• INPUT RECORDS:
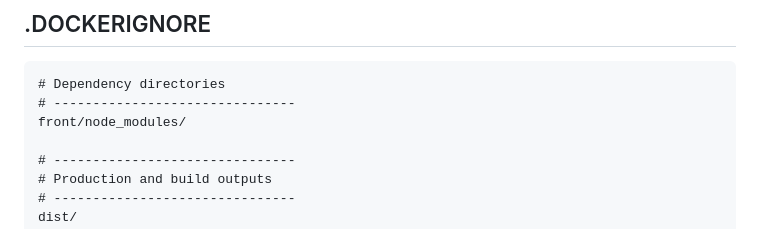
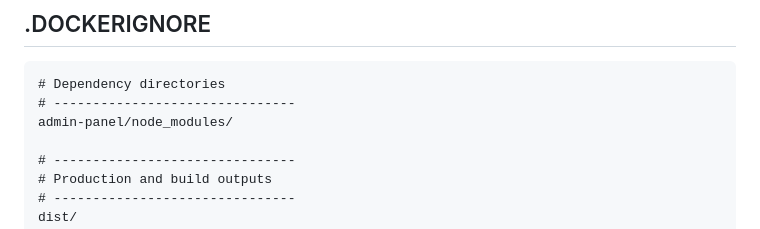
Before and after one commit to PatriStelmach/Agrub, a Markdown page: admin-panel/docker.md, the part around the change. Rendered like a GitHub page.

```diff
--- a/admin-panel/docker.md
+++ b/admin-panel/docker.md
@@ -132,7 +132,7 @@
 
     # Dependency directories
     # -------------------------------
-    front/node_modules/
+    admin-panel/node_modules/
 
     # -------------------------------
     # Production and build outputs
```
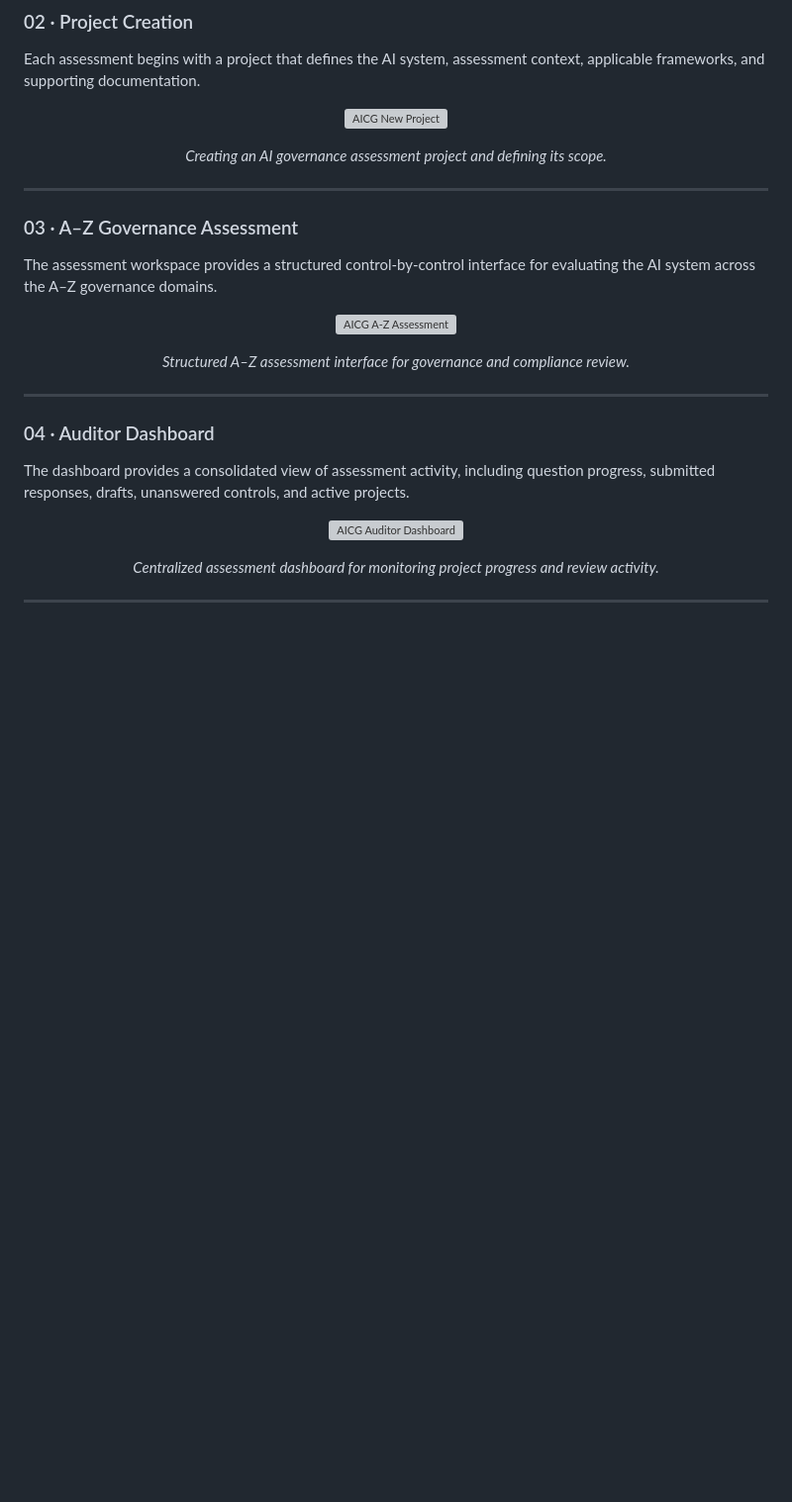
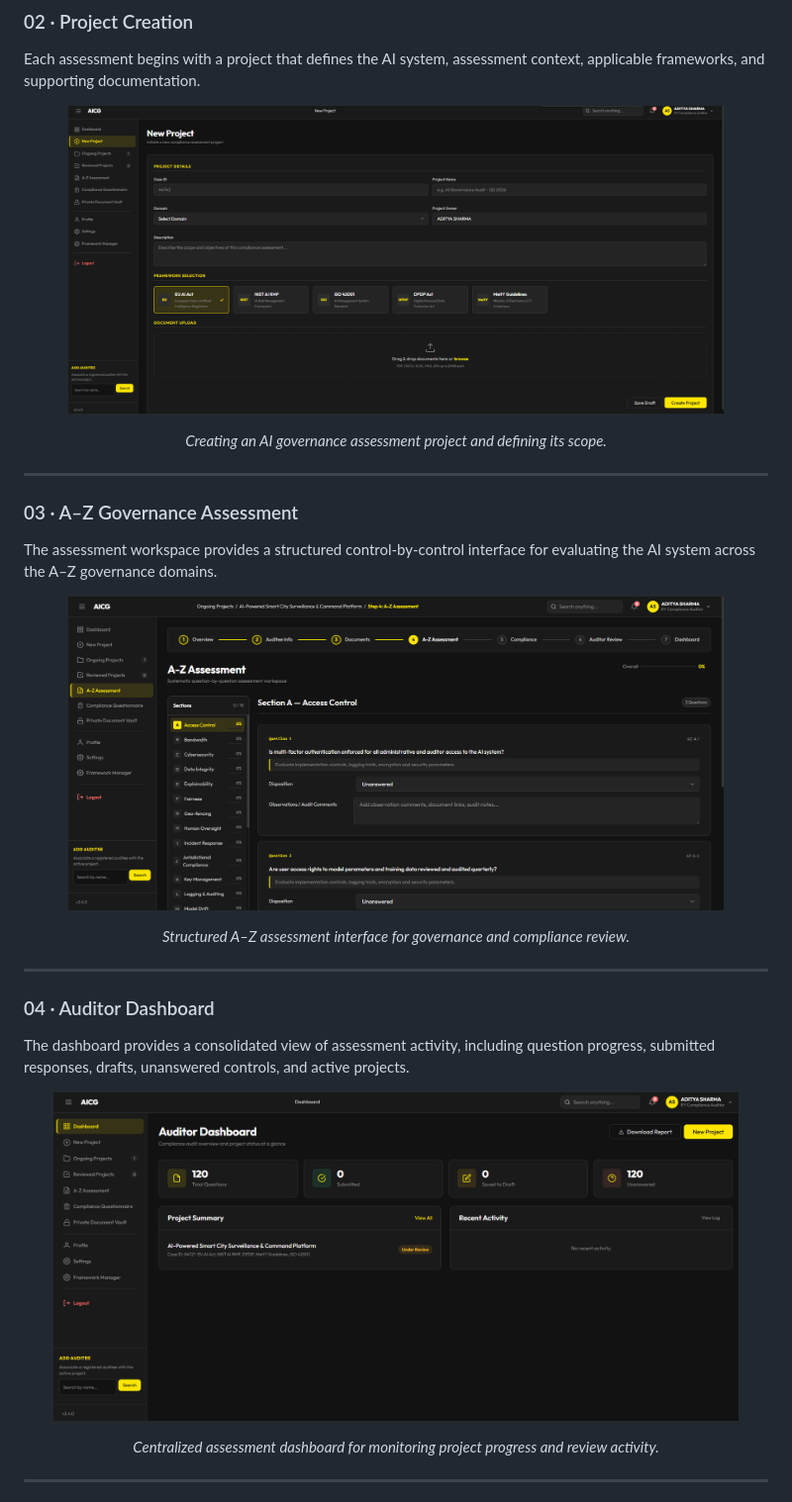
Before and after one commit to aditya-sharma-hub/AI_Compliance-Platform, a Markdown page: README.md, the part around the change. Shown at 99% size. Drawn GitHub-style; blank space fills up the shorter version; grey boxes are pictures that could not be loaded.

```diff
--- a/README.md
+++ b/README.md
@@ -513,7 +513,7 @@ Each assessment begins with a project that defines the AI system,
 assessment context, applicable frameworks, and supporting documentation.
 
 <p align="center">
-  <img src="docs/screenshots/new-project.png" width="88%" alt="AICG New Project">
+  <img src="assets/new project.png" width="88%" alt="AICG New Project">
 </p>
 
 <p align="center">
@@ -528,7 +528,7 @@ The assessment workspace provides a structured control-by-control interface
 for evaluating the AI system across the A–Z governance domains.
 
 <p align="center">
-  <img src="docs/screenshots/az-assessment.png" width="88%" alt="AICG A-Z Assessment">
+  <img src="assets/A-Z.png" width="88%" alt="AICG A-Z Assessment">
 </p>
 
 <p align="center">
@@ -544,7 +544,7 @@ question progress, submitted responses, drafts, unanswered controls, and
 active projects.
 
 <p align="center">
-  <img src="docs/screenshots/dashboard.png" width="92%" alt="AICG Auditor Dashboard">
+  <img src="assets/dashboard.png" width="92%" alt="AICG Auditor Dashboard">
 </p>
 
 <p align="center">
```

• WHAT YOU WILL DO:
Retype each entry exactly as it appears, excluding any image.

• EXERCISE ANSWER:
Before and after one commit to PatriStelmach/Agrub, a Markdown page: admin-panel/docker.md, the part around the change. Rendered like a GitHub page.

```diff
--- a/admin-panel/docker.md
+++ b/admin-panel/docker.md
@@ -132,7 +132,7 @@
 
     # Dependency directories
     # -------------------------------
-    front/node_modules/
+    admin-panel/node_modules/
 
     # -------------------------------
     # Production and build outputs
```
Before and after one commit to aditya-sharma-hub/AI_Compliance-Platform, a Markdown page: README.md, the part around the change. Shown at 99% size. Drawn GitHub-style; blank space fills up the shorter version; grey boxes are pictures that could not be loaded.

```diff
--- a/README.md
+++ b/README.md
@@ -513,7 +513,7 @@ Each assessment begins with a project that defines the AI system,
 assessment context, applicable frameworks, and supporting documentation.
 
 <p align="center">
-  <img src="docs/screenshots/new-project.png" width="88%" alt="AICG New Project">
+  <img src="assets/new project.png" width="88%" alt="AICG New Project">
 </p>
 
 <p align="center">
@@ -528,7 +528,7 @@ The assessment workspace provides a structured control-by-control interface
 for evaluating the AI system across the A–Z governance domains.
 
 <p align="center">
-  <img src="docs/screenshots/az-assessment.png" width="88%" alt="AICG A-Z Assessment">
+  <img src="assets/A-Z.png" width="88%" alt="AICG A-Z Assessment">
 </p>
 
 <p align="center">
@@ -544,7 +544,7 @@ question progress, submitted responses, drafts, unanswered controls, and
 active projects.
 
 <p align="center">
-  <img src="docs/screenshots/dashboard.png" width="92%" alt="AICG Auditor Dashboard">
+  <img src="assets/dashboard.png" width="92%" alt="AICG Auditor Dashboard">
 </p>
 
 <p align="center">
```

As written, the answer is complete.